When I left off the skirt was totally done and amazingly awesome, but the bodice... meh.   It was just a super basic bodice; no sleeves, no bertha or any trim and ill-fitted to boot.  While I plan to make a completely new bodice in the future, I decided to get another wearing out of this one by finishing it off and correcting what bits I could.  Again, I didn't take many pictures of the process, but hang around till the end and I'll show you lots of the finished dress!

First up- sleeves.  Although I used Simplicity 5724 as a base for my bodice, I find the sleeves on the pattern to be almost comically ginormous (although that could be a result of my fabric choices the one time I used it).  Judge for yourself-

I'm pretty sure that enormous sleeve has devoured my upper arm and is making plans to snack on my elbow.

I like them for some things, but for this dress I wanted a smaller, more delicate sleeve.  I opted to use the sleeve pattern from Truly Victorian 442.  Unfortunately I don't recall if I used it as-is or added some fullness.  I used the evil silk gauze of evil, but since these were just two small sleeves I didn't mind that I had to hand sew them (and pin the everloving s**t out of them, and deal with the fabric deciding to shift and veer off in unpredictable directions, and washing my hands every two seconds, and... yeah, ok it was still annoying as all hell).  Since you can see through the gauze I used French seams so that no raw edges showed.  I decided to bind the top and bottom edges of the sleeves with skinny bias tape made of the cream silk used in the skirt for the same reason.  The sleeves were fully finished on all seams/edges/what-have-you before I attached them so that they can easily be taken on an off at will.  I whipstitched them to the bodice at the top and sides of the armscye, leaving the bottom open.  I wasn't sure what the range of movement would be with these sleeves, and since they are made of such a delicate fabric I figured leaving the bottom unattached would allow me to raise my arms without the possibility of ripping them.  I'm quite a fan of how the sleeves turned out and will probably take them off of this bodice and sew them to bodice 2.0 when it is made. 

 French seams, handsewn bias edging, and the bottom portion of the sleeve left detached from the bodice.
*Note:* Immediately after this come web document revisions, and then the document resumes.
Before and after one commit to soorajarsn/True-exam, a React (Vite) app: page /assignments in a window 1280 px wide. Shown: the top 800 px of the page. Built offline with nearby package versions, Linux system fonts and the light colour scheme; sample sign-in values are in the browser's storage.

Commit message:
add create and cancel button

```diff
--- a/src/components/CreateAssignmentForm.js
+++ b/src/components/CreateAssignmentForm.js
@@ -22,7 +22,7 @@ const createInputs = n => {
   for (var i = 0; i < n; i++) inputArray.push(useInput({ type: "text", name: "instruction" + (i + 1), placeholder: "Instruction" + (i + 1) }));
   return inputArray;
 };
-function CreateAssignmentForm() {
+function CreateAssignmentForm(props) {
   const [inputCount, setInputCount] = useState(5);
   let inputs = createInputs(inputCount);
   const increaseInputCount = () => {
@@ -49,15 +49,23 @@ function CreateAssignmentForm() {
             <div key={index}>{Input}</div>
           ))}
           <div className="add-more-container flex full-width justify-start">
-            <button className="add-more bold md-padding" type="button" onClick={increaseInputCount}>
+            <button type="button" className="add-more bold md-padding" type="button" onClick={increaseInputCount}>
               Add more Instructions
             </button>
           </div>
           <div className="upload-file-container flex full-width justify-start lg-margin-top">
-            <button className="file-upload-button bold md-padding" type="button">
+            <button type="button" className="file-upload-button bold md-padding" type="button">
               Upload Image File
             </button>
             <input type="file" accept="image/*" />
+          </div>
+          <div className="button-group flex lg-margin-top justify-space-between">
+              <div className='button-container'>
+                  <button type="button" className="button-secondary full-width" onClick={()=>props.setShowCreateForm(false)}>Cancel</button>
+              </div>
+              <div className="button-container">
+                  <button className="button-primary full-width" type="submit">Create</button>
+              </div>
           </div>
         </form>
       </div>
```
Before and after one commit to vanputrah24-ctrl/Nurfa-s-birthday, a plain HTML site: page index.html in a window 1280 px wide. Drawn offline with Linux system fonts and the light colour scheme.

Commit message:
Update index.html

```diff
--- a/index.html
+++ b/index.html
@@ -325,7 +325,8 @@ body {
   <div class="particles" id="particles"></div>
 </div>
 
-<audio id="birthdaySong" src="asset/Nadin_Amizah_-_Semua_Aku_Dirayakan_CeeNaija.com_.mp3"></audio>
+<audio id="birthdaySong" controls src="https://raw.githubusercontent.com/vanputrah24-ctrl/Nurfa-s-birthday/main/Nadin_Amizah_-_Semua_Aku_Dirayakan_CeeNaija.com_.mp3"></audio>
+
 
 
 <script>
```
Fresh from a fairly successful experience sewing the evil gauze, I started on the bertha with high hopes for fairly painless success.  That quickly devolved into growling and cursing.  I wanted the softer look of the gauze for this part, rather than the crispness of the taffeta or dupioni.  Initially I  wanted to make a pleated bertha, perhaps with the cream dupioni to back it, but with this gauze?  No friggin' dice.  After much fussing and pulling of hair (figuratively speaking of course; I had a buzz cut at the time) I just took a length of the stuff, pinched and tacked it to the bodice at CF and the shoulders and let it fall loosely in between the tacks. 

I couldn't quite figure out what to do with the excess in the back.  I tried a few things, then ended up tacking it a few inches shy of the CB and letting it fall freely from there.  The ends aren't finished or anything; I figure if they fray too much I'll trim them between wearings. 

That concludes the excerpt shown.